Top of Supplied entries

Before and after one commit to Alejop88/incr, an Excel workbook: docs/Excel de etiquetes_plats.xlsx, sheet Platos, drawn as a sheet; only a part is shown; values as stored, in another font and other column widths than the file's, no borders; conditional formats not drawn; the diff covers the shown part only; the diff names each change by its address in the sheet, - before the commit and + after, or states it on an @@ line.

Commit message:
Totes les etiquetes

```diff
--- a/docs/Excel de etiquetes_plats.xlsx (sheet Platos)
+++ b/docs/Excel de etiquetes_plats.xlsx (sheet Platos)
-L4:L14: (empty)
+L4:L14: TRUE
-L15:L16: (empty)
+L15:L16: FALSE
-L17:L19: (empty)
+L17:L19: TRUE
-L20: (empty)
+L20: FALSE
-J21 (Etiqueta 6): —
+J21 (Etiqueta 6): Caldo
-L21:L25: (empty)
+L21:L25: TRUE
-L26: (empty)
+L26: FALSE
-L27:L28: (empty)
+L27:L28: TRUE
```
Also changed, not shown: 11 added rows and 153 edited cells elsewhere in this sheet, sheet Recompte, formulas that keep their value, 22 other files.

Bottom of Supplied entries

Task>
Exactly as they stand above, write out the entries.

Answer to this exercise>
Before and after one commit to Alejop88/incr, an Excel workbook: docs/Excel de etiquetes_plats.xlsx, sheet Platos, drawn as a sheet; only a part is shown; values as stored, in another font and other column widths than the file's, no borders; conditional formats not drawn; the diff covers the shown part only; the diff names each change by its address in the sheet, - before the commit and + after, or states it on an @@ line.

Commit message:
Totes les etiquetes

```diff
--- a/docs/Excel de etiquetes_plats.xlsx (sheet Platos)
+++ b/docs/Excel de etiquetes_plats.xlsx (sheet Platos)
-L4:L14: (empty)
+L4:L14: TRUE
-L15:L16: (empty)
+L15:L16: FALSE
-L17:L19: (empty)
+L17:L19: TRUE
-L20: (empty)
+L20: FALSE
-J21 (Etiqueta 6): —
+J21 (Etiqueta 6): Caldo
-L21:L25: (empty)
+L21:L25: TRUE
-L26: (empty)
+L26: FALSE
-L27:L28: (empty)
+L27:L28: TRUE
```
Also changed, not shown: 11 added rows and 153 edited cells elsewhere in this sheet, sheet Recompte, formulas that keep their value, 22 other files.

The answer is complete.